And speaking of solvency, what about that paradox that the more we sell, the less money we have? Listen to your CFO and manage your working capital. Otherwise, that invisible investment will absorb all your resources, and you'll find yourself struggling to get the funds you need to move on. Go lean on inventory, look for quality sales, that are profitable and with clients that respect your credit and collections policy, manage your suppliers and again, don't establish unreasonable goals. If the nature of your business makes it intense in working capital, look for tools to finance it, and take the cost into consideration in your growth evaluation.
Finally, most of the time, though, the main risk is related with culture.
In his book, "The founders’ mentality", Chris Zook defines the paradox of growth. Growth creates complexity and complexity is the silent killer of growth. Chris leads us again to Steve Jobs' premise of simplicity as the way to succeed. And gives us other examples like Facebook (vs. myspace), amazon, the eternal startup, or Michael Dell bringing the company back to private in order to keep it close to its core and loyal to its strategy.
Whether you choose international growth, diversification of your portfolio, looking for a new partner or IPO, establishing strategic alliances or even M&A, be ready to work deeply and seriously in how this affects your culture and your core business.
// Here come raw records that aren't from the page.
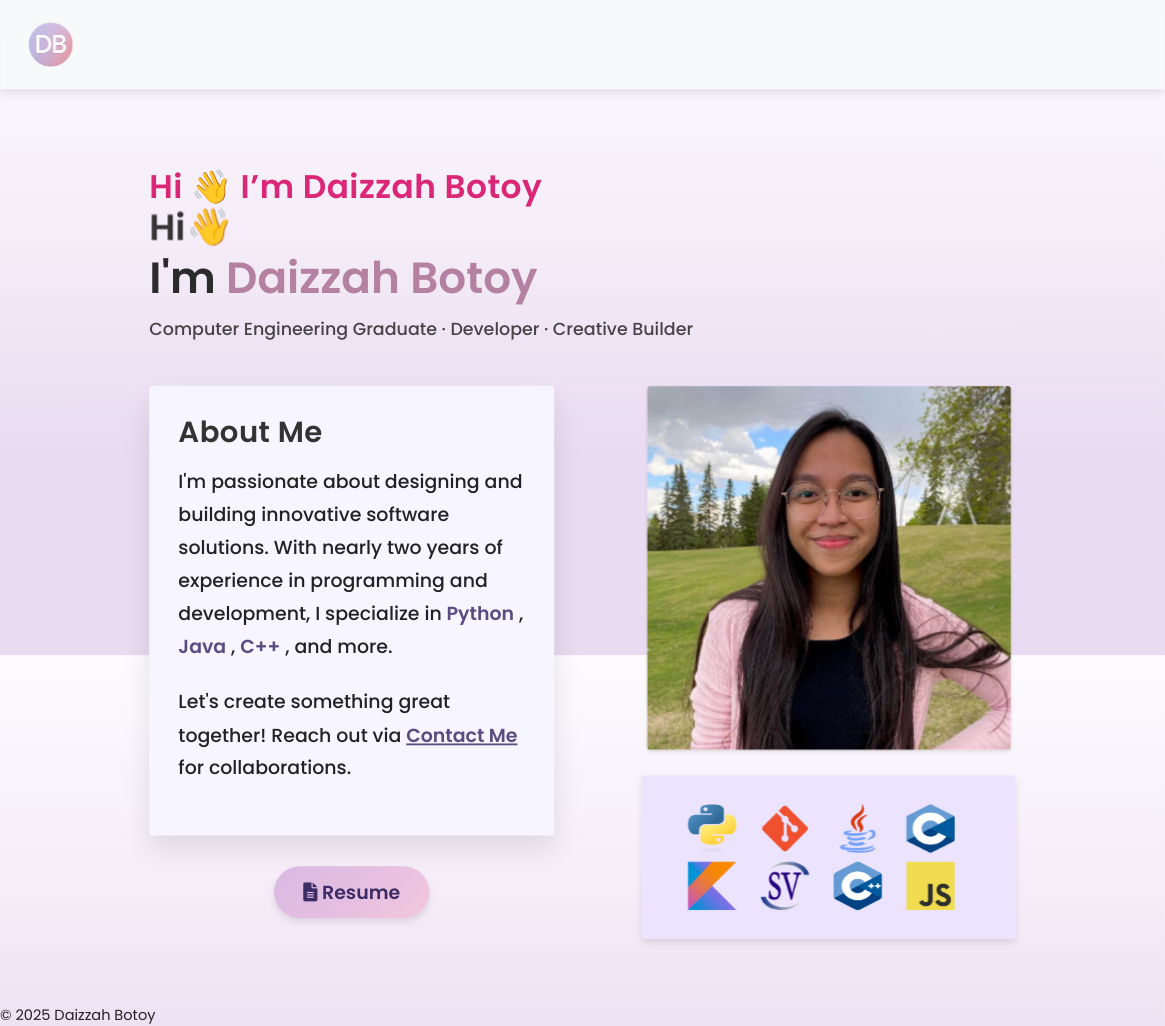
Repository: daizzah/daizzah-portfolio
Page: home.html
These files come from the project's save history. The page is drawn as it stood at one moment and after the next save; the edit follows.
The browser window is 1280 px wide. The pictures show the whole page, at 91% of full size.
Backgrounds fixed to the window are drawn as part of the page. Some web libraries are served in a nearby version.

Above is the page before, as saved 2025-04-01 23:36:33.
Not found: your-image.jpg

After the next save:
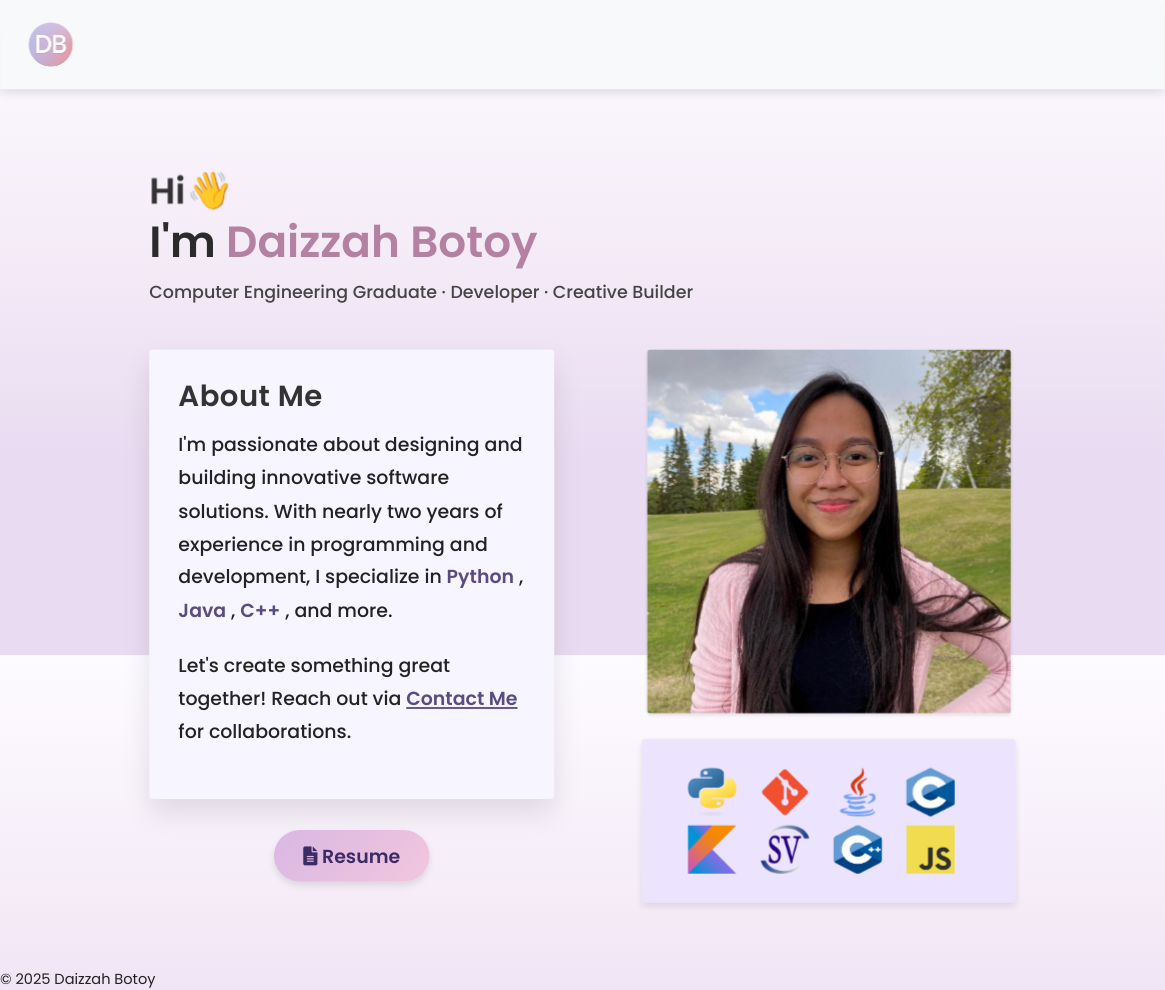
Saved 13 s later.
--- a/home.html
+++ b/home.html
@@ -53,8 +53,6 @@
                 <div class="title-container">
                     <div class="hero-left">
                         <div class="hero-lines">
-                            <h1 class="text-4xl font-bold text-pink-600">Hi 👋 I’m Daizzah Botoy</h1>
-
                           <div class="hero-hi roll-in">Hi<span class="wave">👋</span></div>
                           <div class="hero-name roll-in">I'm <span class="emphasized-name">Daizzah Botoy</span></div>
                         </div>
Stick to your mission and values. Embrace diversity and understand it. Understand the dynamics of the market where you decide to be in.
Be ready for the challenges, keep a clear mind of why you want to do it, and where you want to arrive. Analyze it with a challenging point of view. And then, if it still makes sense, go for it, do it, because at the end of the day, growth is evolution and the process is fascinating.